Ideally, the time complexity of executing this code. As shown in the above code, the best time complexity is O(1).Worst time complexity

In the worst case, the time complexity of executing this code. Then the above worst time complexity O(n).

Average time complexity (weighted average time complexity or expected time complexity)

That is, the result of multiplying the probability by the running time. The following figure shows the average complexity derivation formula of the above code

Sharing time complexity

Spread the behavior with higher time complexity to lower time complexity.

There are few application scenarios with this complexity. That is, operations with different complexity occur regularly. We can spread operations with high complexity to lower time complexity. Generally, the average sharing time complexity is equal to

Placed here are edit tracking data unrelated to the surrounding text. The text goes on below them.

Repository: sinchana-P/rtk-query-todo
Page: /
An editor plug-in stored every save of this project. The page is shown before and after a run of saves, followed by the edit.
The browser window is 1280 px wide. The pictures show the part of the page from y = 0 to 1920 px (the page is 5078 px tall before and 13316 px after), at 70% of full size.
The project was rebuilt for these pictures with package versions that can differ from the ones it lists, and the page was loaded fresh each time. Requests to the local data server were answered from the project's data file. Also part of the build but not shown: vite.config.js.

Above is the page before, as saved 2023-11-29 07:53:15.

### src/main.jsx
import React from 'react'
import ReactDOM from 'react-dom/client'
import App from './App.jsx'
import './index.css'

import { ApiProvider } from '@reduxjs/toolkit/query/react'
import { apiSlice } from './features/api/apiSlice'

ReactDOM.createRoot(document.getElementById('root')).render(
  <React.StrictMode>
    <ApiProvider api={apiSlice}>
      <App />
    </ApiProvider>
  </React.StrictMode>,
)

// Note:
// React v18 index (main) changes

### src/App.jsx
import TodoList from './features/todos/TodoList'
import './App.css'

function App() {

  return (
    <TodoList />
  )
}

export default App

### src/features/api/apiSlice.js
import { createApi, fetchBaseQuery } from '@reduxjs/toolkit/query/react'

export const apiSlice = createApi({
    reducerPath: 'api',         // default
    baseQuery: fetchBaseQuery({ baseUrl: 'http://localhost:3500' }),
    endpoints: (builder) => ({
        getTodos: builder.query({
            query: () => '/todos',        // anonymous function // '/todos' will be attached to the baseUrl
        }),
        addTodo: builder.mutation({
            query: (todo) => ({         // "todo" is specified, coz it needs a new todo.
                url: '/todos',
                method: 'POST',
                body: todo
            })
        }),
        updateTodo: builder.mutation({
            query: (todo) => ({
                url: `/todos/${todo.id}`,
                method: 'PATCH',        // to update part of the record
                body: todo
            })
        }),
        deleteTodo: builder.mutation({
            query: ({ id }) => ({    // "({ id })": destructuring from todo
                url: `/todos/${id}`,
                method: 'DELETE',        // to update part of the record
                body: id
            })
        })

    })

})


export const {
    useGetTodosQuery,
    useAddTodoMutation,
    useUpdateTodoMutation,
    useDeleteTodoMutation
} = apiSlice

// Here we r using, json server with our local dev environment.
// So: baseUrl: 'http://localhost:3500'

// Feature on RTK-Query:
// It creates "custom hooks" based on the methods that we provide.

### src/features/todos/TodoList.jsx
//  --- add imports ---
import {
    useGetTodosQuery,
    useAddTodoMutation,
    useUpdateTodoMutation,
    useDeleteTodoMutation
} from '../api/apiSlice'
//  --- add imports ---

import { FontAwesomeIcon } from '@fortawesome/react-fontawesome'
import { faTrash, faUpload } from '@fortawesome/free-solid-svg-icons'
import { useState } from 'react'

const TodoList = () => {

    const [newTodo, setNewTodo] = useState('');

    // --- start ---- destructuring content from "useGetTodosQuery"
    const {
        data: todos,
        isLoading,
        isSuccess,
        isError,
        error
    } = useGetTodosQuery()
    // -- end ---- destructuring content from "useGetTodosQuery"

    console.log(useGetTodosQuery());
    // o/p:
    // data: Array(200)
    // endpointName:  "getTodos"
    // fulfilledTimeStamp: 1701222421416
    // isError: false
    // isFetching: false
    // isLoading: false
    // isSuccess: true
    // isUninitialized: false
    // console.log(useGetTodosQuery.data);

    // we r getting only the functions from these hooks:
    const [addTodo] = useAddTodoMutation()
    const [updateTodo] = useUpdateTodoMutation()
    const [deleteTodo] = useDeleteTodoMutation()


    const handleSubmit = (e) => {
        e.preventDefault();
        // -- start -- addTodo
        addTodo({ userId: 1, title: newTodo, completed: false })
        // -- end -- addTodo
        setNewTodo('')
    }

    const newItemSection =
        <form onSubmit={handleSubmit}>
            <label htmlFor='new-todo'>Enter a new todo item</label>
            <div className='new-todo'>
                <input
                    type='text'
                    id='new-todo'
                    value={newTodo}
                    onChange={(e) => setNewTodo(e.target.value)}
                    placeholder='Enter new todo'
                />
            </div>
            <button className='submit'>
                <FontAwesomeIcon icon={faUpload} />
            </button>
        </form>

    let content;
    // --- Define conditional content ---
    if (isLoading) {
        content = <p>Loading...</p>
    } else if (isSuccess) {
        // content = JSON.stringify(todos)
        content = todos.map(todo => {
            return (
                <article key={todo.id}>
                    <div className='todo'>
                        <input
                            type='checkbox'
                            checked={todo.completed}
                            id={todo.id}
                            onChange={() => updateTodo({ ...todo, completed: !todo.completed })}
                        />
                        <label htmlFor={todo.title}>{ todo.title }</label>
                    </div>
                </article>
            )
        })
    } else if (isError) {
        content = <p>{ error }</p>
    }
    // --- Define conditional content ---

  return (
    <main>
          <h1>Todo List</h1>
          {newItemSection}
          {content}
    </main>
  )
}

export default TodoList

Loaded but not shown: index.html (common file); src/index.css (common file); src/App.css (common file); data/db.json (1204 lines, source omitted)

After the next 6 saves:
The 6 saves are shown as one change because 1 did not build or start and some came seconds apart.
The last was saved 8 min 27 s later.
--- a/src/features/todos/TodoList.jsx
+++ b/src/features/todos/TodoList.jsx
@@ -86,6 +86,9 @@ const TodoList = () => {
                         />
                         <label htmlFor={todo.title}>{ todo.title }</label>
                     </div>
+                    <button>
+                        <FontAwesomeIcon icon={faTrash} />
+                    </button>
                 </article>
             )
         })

// Traverse the array, insert the value and random number, and calculate the length of the array the last time function InsertAndSum(array $array, $value) { $sum = 0; $n = len($array); for($i=0;$i<$n ;$i++) { $array[$i] = $value + mt_rand(10,100); if ($i == $n-1) { // last hole for($j=0;$j<$n ;$j++) { $sum += $array[$j]; } } } return $sum; } // 1. In N cycles, the time complexity of N-1 cycles is O (1), and that of 1 cycle is O(n) // 2. Average the time complexity of the last time to the previous N-1 times // 3. The average sharing time complexity is O(1)

## Spatial complexity

Progressive space complexity, which represents a relationship function between data and storage space.

function NewArray($n) { $a = 'cx'; $b = new SplFixedArray($n); for($i=0;$i<$n;$i++) { $b[$i] = $a; } } // The space complexity of this code is O(n), because an N memory space is requested in line 4

### Common spatial complexity

O(1)

function NewArray($n) { $a = 'cx'; return $a; }

O(n)

function NewArray($n) { $a = 'cx'; $b = new SplFixedArray($n); for($i=0;$i<$n;$i++) { $b[$i] = $a; } }

O(n^2)

function NewArray($n) { $a = 'cx'; $b = new SplFixedArray($n*$n); for($i=0;$i<$n*$n;$i++) { $b[$i] = $a; } }